- In a lower-class area someone gets a bit drunk, wins some money gambling, and decides they going to buy something expensive and they’re going to buy it right now.
- In an upper-class area someone resolves to replenish their wine cellar or bar and thus decides to buy a specific item and they’re going to buy it when convenient
So the idea of a price-conscious consumer looking for the cheapest price for a product is turned on its head. They’ve decided to buy at a set price no matter what the item is. So there’s no point giving them a discount on 16 year old Balevines – because they’ve decided on a price-point so you maximise your margin by having high-margin product in every price range over the normal level.
The traditionally quality-conscious consumer on the other hand becomes price-conscious within his market. You can’t tempt him with a cheap Canadian Club when he wants Talisker, but a convenient and price competitive offering on the Talisker may do it. You need to be price-competitive in the higher end of your market, where people will shop-around, but can afford to have higher margins in the lower end.
As it is with Scotch, so it is with Moleskines.

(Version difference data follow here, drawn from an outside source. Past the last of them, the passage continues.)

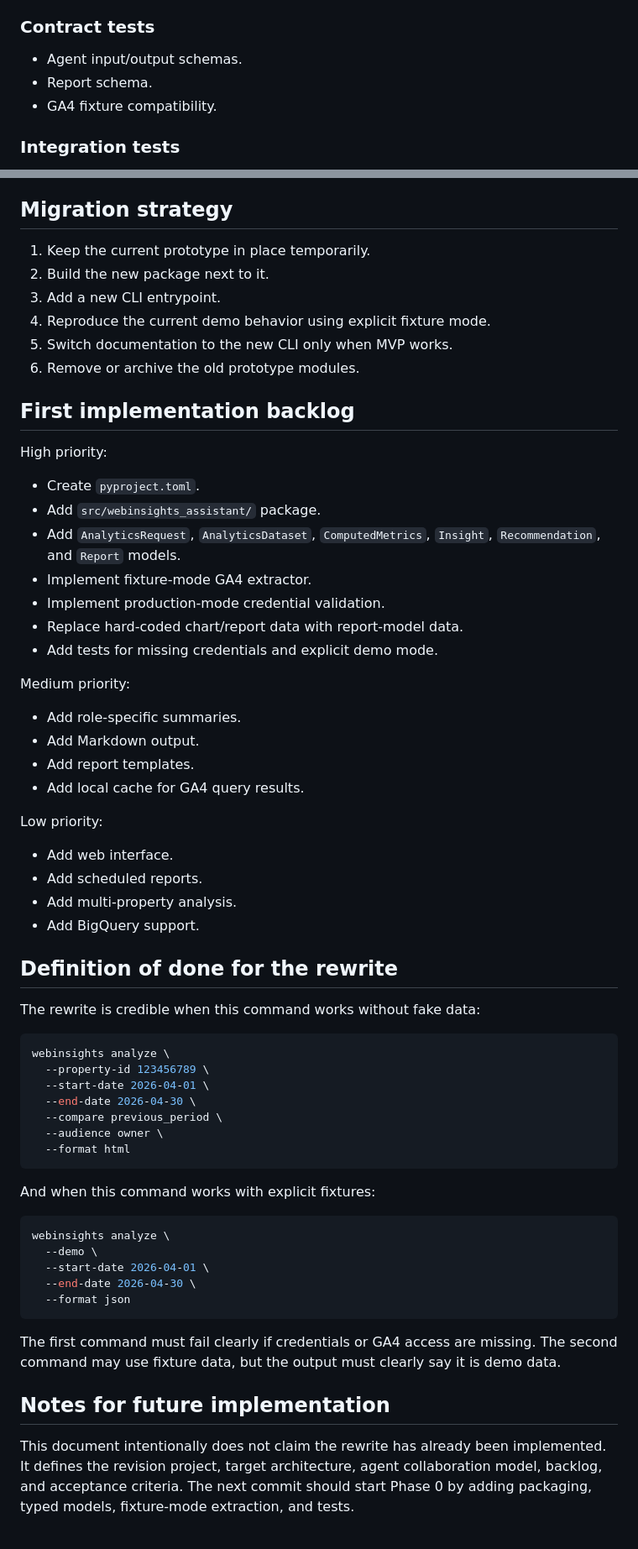
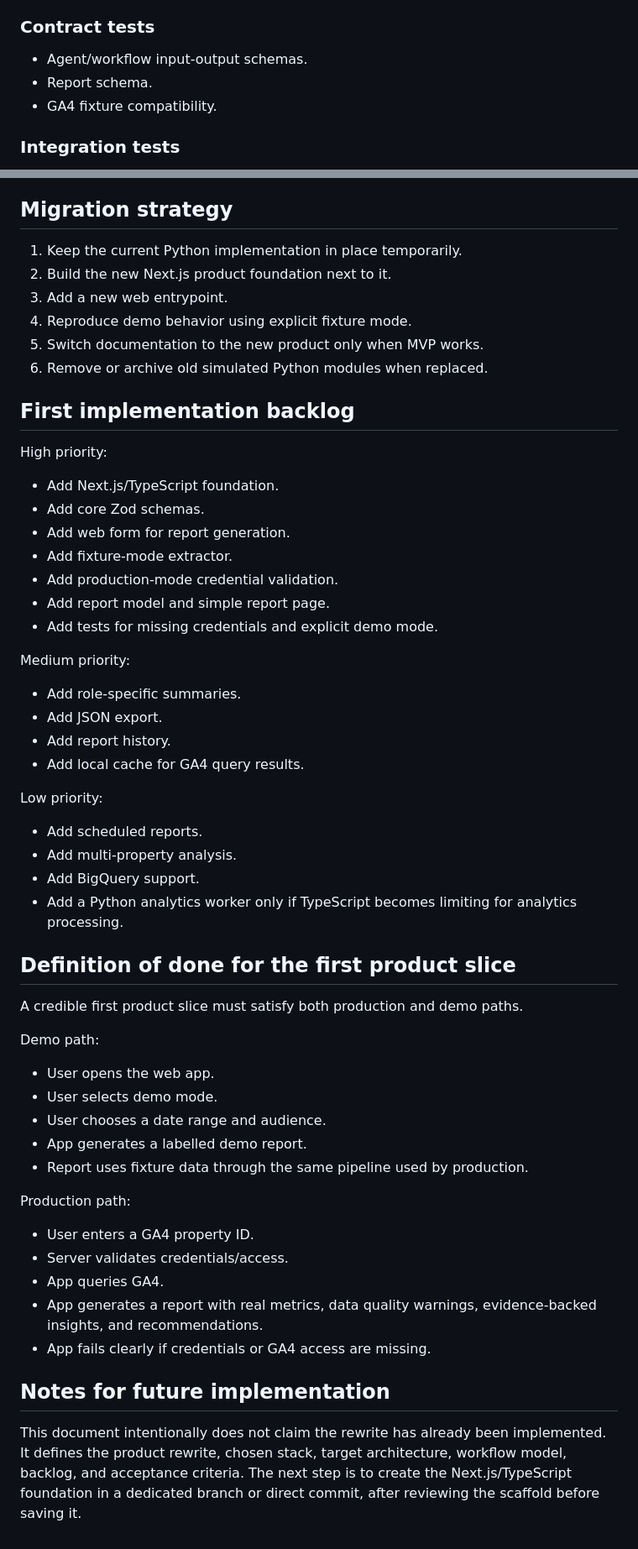
Before and after one commit to arnopeck/webinsights-assistant, a Markdown page: docs/REVISION_PROJECT.md, 2 parts joined by grey strips. Shown at 84% size. GitHub-like rendering.

````diff
--- a/docs/REVISION_PROJECT.md
+++ b/docs/REVISION_PROJECT.md
@@ -427,7 +479,7 @@ Acceptance criteria:
 
 ### Contract tests
 
-- Agent input/output schemas.
+- Agent/workflow input-output schemas.
 - Report schema.
 - GA4 fixture compatibility.
 
@@ -442,65 +494,59 @@ Add a test for each bug fixed during the rewrite. Never fix behavior without a t
 
 ## Migration strategy
 
-1. Keep the current prototype in place temporarily.
-2. Build the new package next to it.
-3. Add a new CLI entrypoint.
-4. Reproduce the current demo behavior using explicit fixture mode.
-5. Switch documentation to the new CLI only when MVP works.
-6. Remove or archive the old prototype modules.
+1. Keep the current Python implementation in place temporarily.
+2. Build the new Next.js product foundation next to it.
+3. Add a new web entrypoint.
+4. Reproduce demo behavior using explicit fixture mode.
+5. Switch documentation to the new product only when MVP works.
+6. Remove or archive old simulated Python modules when replaced.
 
 ## First implementation backlog
 
 High priority:
 
-- Create `pyproject.toml`.
-- Add `src/webinsights_assistant/` package.
-- Add `AnalyticsRequest`, `AnalyticsDataset`, `ComputedMetrics`, `Insight`, `Recommendation`, and `Report` models.
-- Implement fixture-mode GA4 extractor.
-- Implement production-mode credential validation.
-- Replace hard-coded chart/report data with report-model data.
+- Add Next.js/TypeScript foundation.
+- Add core Zod schemas.
+- Add web form for report generation.
+- Add fixture-mode extractor.
+- Add production-mode credential validation.
+- Add report model and simple report page.
 - Add tests for missing credentials and explicit demo mode.
 
 Medium priority:
 
 - Add role-specific summaries.
-- Add Markdown output.
-- Add report templates.
+- Add JSON export.
+- Add report history.
 - Add local cache for GA4 query results.
 
 Low priority:
 
-- Add web interface.
 - Add scheduled reports.
 - Add multi-property analysis.
 - Add BigQuery support.
+- Add a Python analytics worker only if TypeScript becomes limiting for analytics processing.
 
-## Definition of done for the rewrite
+## Definition of done for the first product slice
 
-The rewrite is credible when this command works without fake data:
+A credible first product slice must satisfy both production and demo paths.
 
-```bash
-webinsights analyze \
-  --property-id 123456789 \
-  --start-date 2026-04-01 \
-  --end-date 2026-04-30 \
-  --compare previous_period \
-  --audience owner \
-  --format html
-```
+Demo path:
 
-And when this command works with explicit fixtures:
+- User opens the web app.
+- User selects demo mode.
+- User chooses a date range and audience.
+- App generates a labelled demo report.
+- Report uses fixture data through the same pipeline used by production.
 
-```bash
-webinsights analyze \
-  --demo \
-  --start-date 2026-04-01 \
-  --end-date 2026-04-30 \
-  --format json
-```
+Production path:
 
-The first command must fail clearly if credentials or GA4 access are missing. The second command may use fixture data, but the output must clearly say it is demo data.
+- User enters a GA4 property ID.
+- Server validates credentials/access.
+- App queries GA4.
+- App generates a report with real metrics, data quality warnings, evidence-backed insights, and recommendations.
+- App fails clearly if credentials or GA4 access are missing.
 
 ## Notes for future implementation
 
-This document intentionally does not claim the rewrite has already been implemented. It defines the revision project, target architecture, agent collaboration model, backlog, and acceptance criteria. The next commit should start Phase 0 by adding packaging, typed models, fixture-mode extraction, and tests.
+This document intentionally does not claim the rewrite has already been implemented. It defines the product rewrite, chosen stack, target architecture, workflow model, backlog, and acceptance criteria. The next step is to create the Next.js/TypeScript foundation in a dedicated branch or direct commit, after reviewing the scaffold before saving it.
````
Also changed, not shown: other parts of docs/REVISION_PROJECT.md (+152 -100 lines).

The cheap-and-nasty stationery retailer in Sydney CBD has the Memo Pockets at almost $30 and hidden up the back; while the relatively up-market one has then at $23 and placed right at the front of the store. Even more interestingly the up-market retailed is even price competitive with EBay to within %10. Retail and price differentiation is so dammn interesting.
If there are any retail companies out there (especially in the rag-trade) that want a Business Architect please give me a yell. I would love to be part of empowering front-end retail staff to make pricing and product-mix decision at a micro-store level by delivering an awesome analytics and what-if analysis right to the register.